Hi All!

I've been looking around the web trying to find out what temperature the Inons have on a full dump with the two optional diffusors attached.
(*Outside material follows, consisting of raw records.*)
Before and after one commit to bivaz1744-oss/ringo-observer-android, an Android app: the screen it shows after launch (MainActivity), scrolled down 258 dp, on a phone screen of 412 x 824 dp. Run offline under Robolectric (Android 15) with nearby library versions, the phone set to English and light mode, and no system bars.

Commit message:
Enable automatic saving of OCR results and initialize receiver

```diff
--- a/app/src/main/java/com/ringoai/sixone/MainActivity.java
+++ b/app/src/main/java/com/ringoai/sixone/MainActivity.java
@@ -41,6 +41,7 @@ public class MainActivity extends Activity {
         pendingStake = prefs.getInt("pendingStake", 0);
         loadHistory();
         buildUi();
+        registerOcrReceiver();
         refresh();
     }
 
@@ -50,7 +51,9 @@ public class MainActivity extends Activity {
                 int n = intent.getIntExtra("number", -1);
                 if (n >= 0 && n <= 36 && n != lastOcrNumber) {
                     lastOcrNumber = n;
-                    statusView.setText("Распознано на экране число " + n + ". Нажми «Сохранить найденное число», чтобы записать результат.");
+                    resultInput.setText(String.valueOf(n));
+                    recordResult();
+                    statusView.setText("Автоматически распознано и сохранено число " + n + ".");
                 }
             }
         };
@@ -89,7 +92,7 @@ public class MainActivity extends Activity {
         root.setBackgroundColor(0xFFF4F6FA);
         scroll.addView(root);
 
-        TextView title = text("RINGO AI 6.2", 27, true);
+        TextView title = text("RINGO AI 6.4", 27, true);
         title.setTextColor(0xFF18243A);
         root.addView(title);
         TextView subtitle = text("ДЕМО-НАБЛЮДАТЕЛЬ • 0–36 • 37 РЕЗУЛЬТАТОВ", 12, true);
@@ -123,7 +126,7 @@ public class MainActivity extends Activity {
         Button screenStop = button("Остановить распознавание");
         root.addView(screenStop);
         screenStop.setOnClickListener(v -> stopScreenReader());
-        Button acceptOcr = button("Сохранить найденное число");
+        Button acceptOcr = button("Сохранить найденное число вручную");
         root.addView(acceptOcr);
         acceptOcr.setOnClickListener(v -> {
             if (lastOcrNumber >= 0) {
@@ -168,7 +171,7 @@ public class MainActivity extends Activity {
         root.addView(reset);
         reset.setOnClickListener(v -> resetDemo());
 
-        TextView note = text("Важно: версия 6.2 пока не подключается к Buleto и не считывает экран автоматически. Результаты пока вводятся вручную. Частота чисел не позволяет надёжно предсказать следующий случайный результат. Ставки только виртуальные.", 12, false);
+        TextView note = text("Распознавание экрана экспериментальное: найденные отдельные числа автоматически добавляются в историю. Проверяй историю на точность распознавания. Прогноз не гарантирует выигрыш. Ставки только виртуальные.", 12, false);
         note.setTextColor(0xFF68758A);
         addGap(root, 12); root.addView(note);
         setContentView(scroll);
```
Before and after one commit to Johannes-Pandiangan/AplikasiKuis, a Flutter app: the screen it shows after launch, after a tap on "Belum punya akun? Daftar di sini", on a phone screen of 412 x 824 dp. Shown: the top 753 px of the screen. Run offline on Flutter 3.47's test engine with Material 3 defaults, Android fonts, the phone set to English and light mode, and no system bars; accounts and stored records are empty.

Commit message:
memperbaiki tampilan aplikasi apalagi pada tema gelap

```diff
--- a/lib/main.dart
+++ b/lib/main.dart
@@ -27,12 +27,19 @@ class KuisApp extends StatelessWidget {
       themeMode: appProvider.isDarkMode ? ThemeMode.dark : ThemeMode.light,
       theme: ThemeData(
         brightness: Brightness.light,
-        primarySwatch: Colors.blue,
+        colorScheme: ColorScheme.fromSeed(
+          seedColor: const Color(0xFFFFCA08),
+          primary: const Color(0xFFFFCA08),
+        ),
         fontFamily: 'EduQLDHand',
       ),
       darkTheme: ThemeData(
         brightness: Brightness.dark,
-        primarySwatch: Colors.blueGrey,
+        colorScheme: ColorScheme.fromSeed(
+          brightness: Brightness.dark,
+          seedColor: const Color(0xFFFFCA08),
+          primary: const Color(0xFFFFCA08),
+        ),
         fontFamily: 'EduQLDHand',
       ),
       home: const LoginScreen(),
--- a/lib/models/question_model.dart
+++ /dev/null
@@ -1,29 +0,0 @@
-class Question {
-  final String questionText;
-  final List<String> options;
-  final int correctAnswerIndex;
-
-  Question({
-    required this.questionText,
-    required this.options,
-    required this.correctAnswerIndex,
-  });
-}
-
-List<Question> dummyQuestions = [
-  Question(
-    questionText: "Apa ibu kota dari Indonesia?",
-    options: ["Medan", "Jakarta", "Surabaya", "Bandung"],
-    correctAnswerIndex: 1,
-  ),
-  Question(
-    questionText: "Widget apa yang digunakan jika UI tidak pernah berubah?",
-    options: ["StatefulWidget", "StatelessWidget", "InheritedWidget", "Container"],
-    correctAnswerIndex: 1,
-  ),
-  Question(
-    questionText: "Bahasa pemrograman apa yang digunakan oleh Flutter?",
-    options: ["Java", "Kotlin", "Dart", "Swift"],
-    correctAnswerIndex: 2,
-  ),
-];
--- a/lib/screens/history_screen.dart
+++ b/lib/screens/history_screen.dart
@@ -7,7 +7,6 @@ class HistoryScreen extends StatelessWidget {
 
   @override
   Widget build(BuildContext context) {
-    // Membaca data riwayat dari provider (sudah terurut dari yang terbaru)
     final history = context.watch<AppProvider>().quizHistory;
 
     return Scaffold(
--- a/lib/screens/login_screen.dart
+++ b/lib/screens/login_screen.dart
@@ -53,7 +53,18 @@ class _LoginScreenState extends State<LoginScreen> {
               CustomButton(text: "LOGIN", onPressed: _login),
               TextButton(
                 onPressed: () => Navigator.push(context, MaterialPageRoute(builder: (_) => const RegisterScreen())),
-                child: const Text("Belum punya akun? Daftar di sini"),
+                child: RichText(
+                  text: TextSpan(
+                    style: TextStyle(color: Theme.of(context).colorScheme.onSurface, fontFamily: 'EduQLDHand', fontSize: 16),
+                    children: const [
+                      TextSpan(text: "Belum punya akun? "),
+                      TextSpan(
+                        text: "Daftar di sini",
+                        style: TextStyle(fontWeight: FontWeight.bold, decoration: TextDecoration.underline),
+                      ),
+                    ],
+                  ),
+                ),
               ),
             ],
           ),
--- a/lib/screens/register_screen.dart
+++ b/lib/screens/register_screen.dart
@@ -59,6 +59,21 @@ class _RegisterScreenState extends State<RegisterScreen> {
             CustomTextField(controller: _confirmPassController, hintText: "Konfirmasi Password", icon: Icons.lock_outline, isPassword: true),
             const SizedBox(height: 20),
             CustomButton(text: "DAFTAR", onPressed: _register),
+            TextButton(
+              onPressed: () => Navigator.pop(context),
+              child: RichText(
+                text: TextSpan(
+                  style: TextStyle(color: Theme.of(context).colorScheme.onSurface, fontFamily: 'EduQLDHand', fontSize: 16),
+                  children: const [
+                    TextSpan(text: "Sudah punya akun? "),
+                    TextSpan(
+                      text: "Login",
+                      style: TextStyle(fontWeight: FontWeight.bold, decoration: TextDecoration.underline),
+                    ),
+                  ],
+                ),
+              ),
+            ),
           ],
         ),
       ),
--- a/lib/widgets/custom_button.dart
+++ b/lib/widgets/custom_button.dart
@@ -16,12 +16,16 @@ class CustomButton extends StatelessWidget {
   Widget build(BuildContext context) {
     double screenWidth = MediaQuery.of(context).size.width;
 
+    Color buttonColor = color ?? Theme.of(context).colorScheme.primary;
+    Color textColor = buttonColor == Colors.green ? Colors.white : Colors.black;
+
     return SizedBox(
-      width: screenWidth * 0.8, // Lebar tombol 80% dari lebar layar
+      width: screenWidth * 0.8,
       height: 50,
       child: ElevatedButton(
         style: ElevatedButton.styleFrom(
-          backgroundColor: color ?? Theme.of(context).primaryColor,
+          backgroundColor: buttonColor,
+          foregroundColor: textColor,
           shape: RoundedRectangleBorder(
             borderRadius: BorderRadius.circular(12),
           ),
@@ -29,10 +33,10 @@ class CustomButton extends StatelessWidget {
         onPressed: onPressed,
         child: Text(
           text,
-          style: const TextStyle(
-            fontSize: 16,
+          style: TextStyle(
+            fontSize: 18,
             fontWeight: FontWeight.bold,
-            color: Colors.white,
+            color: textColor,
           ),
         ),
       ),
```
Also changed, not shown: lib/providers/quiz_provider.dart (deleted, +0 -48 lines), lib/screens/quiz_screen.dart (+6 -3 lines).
If I remember correctly they will go a little warmer, but I would like to know exactely how much.

Anyone ?

Cheers,
Espen :-)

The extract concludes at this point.